Cris Bruch's reverence for the archetypal life of a farmer originates in the lives of his grandparents and parents, two generations of dryland farmers in eastern Colorado during the first half of the twentieth century. Though Bruch grew up without experiencing this life directly; it is his perspective of idealization and romanticism that is evoked in his new show, Others Who Were Here, currently on exhibit at Frye Art Museum.
Burch’s perspective on the life of a farmer is one of admiration, respect and curiosity. He recalls, “As a child, I was mystified, impressed and a little intimidated by how men seemed to know what all the things in the barns and sheds were for and what they were called. They knew how to use them, how to fix them; how to handle animals, machines, and tools.”
In a piece entitled Agra, Dresden, Firstview, Gem, Genoa, Leoti, Leoville, Limon, Weldona, Bruch sculpted an aerial view of grain elevators, cloaked in pieces of iridescent white fabric, placed within a darkened gallery room with a stark spotlight shining down on each. The piece speaks to the astonishing capability of one family to own and work a vast amount of land; grain elevators acting as beacons for the various communities.
Images courtesy of Frye Art Museum

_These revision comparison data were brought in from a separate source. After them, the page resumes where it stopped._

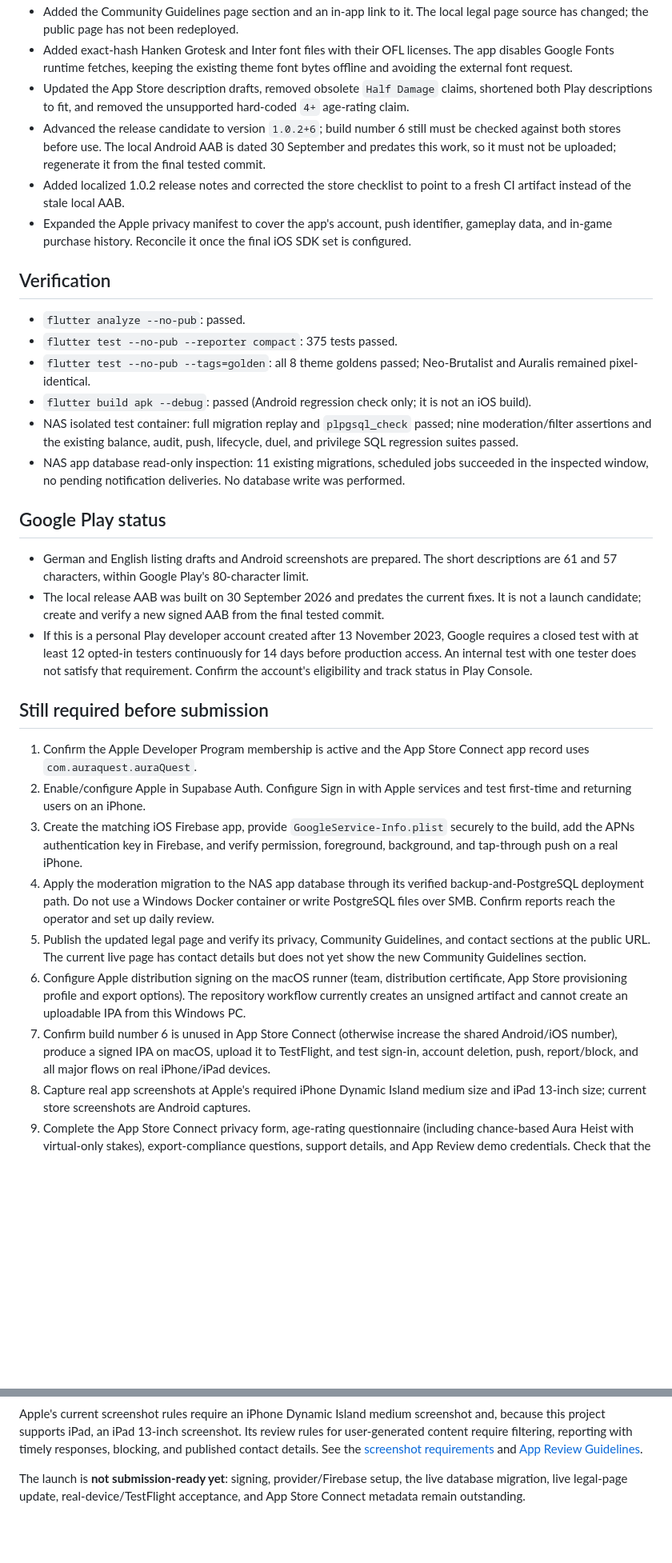
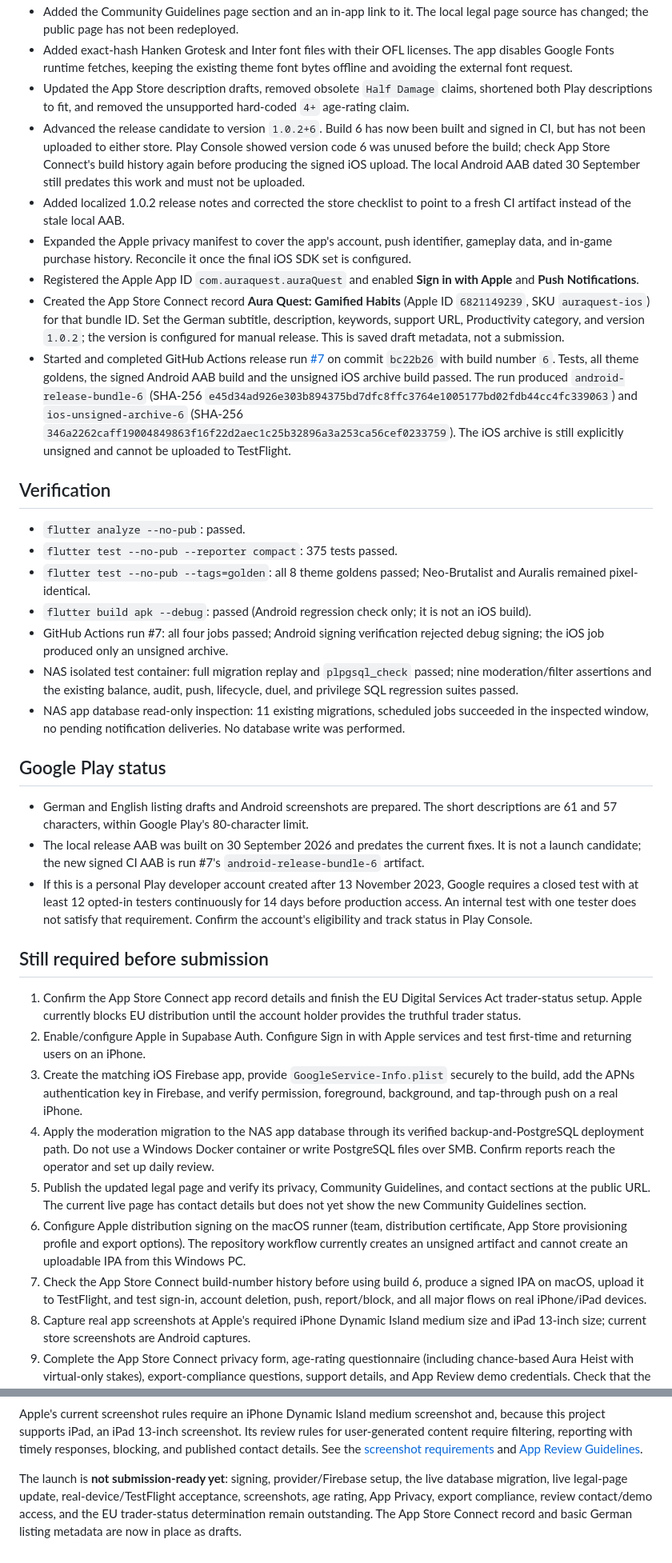
Before and after one commit to brenzelB/Aura100, a Markdown page: docs/2026-10-09-apple-launch-readiness.md, 2 parts joined by grey strips. Shown at 80% size. Rendered like a GitHub page; blank space fills up the shorter version.

Commit message:
docs: update Apple launch readiness status

```diff
--- a/docs/2026-10-09-apple-launch-readiness.md
+++ b/docs/2026-10-09-apple-launch-readiness.md
@@ -13,9 +11,12 @@ The branch push does not start the release workflow, which runs only for version
 - Added the Community Guidelines page section and an in-app link to it. The local legal page source has changed; the public page has not been redeployed.
 - Added exact-hash Hanken Grotesk and Inter font files with their OFL licenses. The app disables Google Fonts runtime fetches, keeping the existing theme font bytes offline and avoiding the external font request.
 - Updated the App Store description drafts, removed obsolete `Half Damage` claims, shortened both Play descriptions to fit, and removed the unsupported hard-coded `4+` age-rating claim.
-- Advanced the release candidate to version `1.0.2+6`; build number 6 still must be checked against both stores before use. The local Android AAB is dated 30 September and predates this work, so it must not be uploaded; regenerate it from the final tested commit.
+- Advanced the release candidate to version `1.0.2+6`. Build 6 has now been built and signed in CI, but has not been uploaded to either store. Play Console showed version code 6 was unused before the build; check App Store Connect's build history again before producing the signed iOS upload. The local Android AAB dated 30 September still predates this work and must not be uploaded.
 - Added localized 1.0.2 release notes and corrected the store checklist to point to a fresh CI artifact instead of the stale local AAB.
 - Expanded the Apple privacy manifest to cover the app's account, push identifier, gameplay data, and in-game purchase history. Reconcile it once the final iOS SDK set is configured.
+- Registered the Apple App ID `com.auraquest.auraQuest` and enabled **Sign in with Apple** and **Push Notifications**.
+- Created the App Store Connect record **Aura Quest: Gamified Habits** (Apple ID `6821149239`, SKU `auraquest-ios`) for that bundle ID. Set the German subtitle, description, keywords, support URL, Productivity category, and version `1.0.2`; the version is configured for manual release. This is saved draft metadata, not a submission.
+- Started and completed GitHub Actions release run [#7](https://github.com/brenzelB/Aura100/actions/runs/37990086735) on commit `bc22b26` with build number `6`. Tests, all theme goldens, the signed Android AAB build and the unsigned iOS archive build passed. The run produced `android-release-bundle-6` (SHA-256 `e45d34ad926e303b894375bd7dfc8ffc3764e1005177bd02fdb44cc4fc339063`) and `ios-unsigned-archive-6` (SHA-256 `346a2262caff19004849863f16f22d2aec1c25b32896a3a253ca56cef0233759`). The iOS archive is still explicitly unsigned and cannot be uploaded to TestFlight.
 
 ## Verification
 
@@ -23,27 +24,28 @@ The branch push does not start the release workflow, which runs only for version
 - `flutter test --no-pub --reporter compact`: 375 tests passed.
 - `flutter test --no-pub --tags=golden`: all 8 theme goldens passed; Neo-Brutalist and Auralis remained pixel-identical.
 - `flutter build apk --debug`: passed (Android regression check only; it is not an iOS build).
+- GitHub Actions run #7: all four jobs passed; Android signing verification rejected debug signing; the iOS job produced only an unsigned archive.
 - NAS isolated test container: full migration replay and `plpgsql_check` passed; nine moderation/filter assertions and the existing balance, audit, push, lifecycle, duel, and privilege SQL regression suites passed.
 - NAS app database read-only inspection: 11 existing migrations, scheduled jobs succeeded in the inspected window, no pending notification deliveries. No database write was performed.
 
 ## Google Play status
 
 - German and English listing drafts and Android screenshots are prepared. The short descriptions are 61 and 57 characters, within Google Play's 80-character limit.
-- The local release AAB was built on 30 September 2026 and predates the current fixes. It is not a launch candidate; create and verify a new signed AAB from the final tested commit.
+- The local release AAB was built on 30 September 2026 and predates the current fixes. It is not a launch candidate; the new signed CI AAB is run #7's `android-release-bundle-6` artifact.
 - If this is a personal Play developer account created after 13 November 2023, Google requires a closed test with at least 12 opted-in testers continuously for 14 days before production access. An internal test with one tester does not satisfy that requirement. Confirm the account's eligibility and track status in Play Console.
 
 ## Still required before submission
 
-1. Confirm the Apple Developer Program membership is active and the App Store Connect app record uses `com.auraquest.auraQuest`.
+1. Confirm the App Store Connect app record details and finish the EU Digital Services Act trader-status setup. Apple currently blocks EU distribution until the account holder provides the truthful trader status.
 2. Enable/configure Apple in Supabase Auth. Configure Sign in with Apple services and test first-time and returning users on an iPhone.
 3. Create the matching iOS Firebase app, provide `GoogleService-Info.plist` securely to the build, add the APNs authentication key in Firebase, and verify permission, foreground, background, and tap-through push on a real iPhone.
 4. Apply the moderation migration to the NAS app database through its verified backup-and-PostgreSQL deployment path. Do not use a Windows Docker container or write PostgreSQL files over SMB. Confirm reports reach the operator and set up daily review.
 5. Publish the updated legal page and verify its privacy, Community Guidelines, and contact sections at the public URL. The current live page has contact details but does not yet show the new Community Guidelines section.
 6. Configure Apple distribution signing on the macOS runner (team, distribution certificate, App Store provisioning profile and export options). The repository workflow currently creates an unsigned artifact and cannot create an uploadable IPA from this Windows PC.
-7. Confirm build number 6 is unused in App Store Connect (otherwise increase the shared Android/iOS number), produce a signed IPA on macOS, upload it to TestFlight, and test sign-in, account deletion, push, report/block, and all major flows on real iPhone/iPad devices.
+7. Check the App Store Connect build-number history before using build 6, produce a signed IPA on macOS, upload it to TestFlight, and test sign-in, account deletion, push, report/block, and all major flows on real iPhone/iPad devices.
 8. Capture real app screenshots at Apple's required iPhone Dynamic Island medium size and iPad 13-inch size; current store screenshots are Android captures.
 9. Complete the App Store Connect privacy form, age-rating questionnaire (including chance-based Aura Heist with virtual-only stakes), export-compliance questions, support details, and App Review demo credentials. Check that the final backend is reachable for review.
 
 Apple's current screenshot rules require an iPhone Dynamic Island medium screenshot and, because this project supports iPad, an iPad 13-inch screenshot. Its review rules for user-generated content require filtering, reporting with timely responses, blocking, and published contact details. See the [screenshot requirements](https://developer.apple.com/help/app-store-connect/reference/app-information/screenshot-specifications/) and [App Review Guidelines](https://developer.apple.com/app-store/review/guidelines/).
 
-The launch is **not submission-ready yet**: signing, provider/Firebase setup, the live database migration, live legal-page update, real-device/TestFlight acceptance, and App Store Connect metadata remain outstanding.
+The launch is **not submission-ready yet**: signing, provider/Firebase setup, the live database migration, live legal-page update, real-device/TestFlight acceptance, screenshots, age rating, App Privacy, export compliance, review contact/demo access, and the EU trader-status determination remain outstanding. The App Store Connect record and basic German listing metadata are now in place as drafts.
```
Also changed, not shown: other parts of docs/2026-10-09-apple-launch-readiness.md (+1 -3 lines).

Contemplation of scale within the landscapes of agriculture is a connective theme within the exhibition. In the adjacent room, two works coincide, Pent and Eidolon. Pent encourages visitors to walk through as if they are livestock being herded through a wooden pen. At the back of the room Eidolon, created from aluminum composite, reflects a pale orange hue onto the white gallery wall forcing the bottom of the sculpture to cast a dark shadow onto the ground. The sculpture mimics a beautiful paused sunrise or sunset as observed over the vast landscapes of a farming community.
Words by Katharine Wimett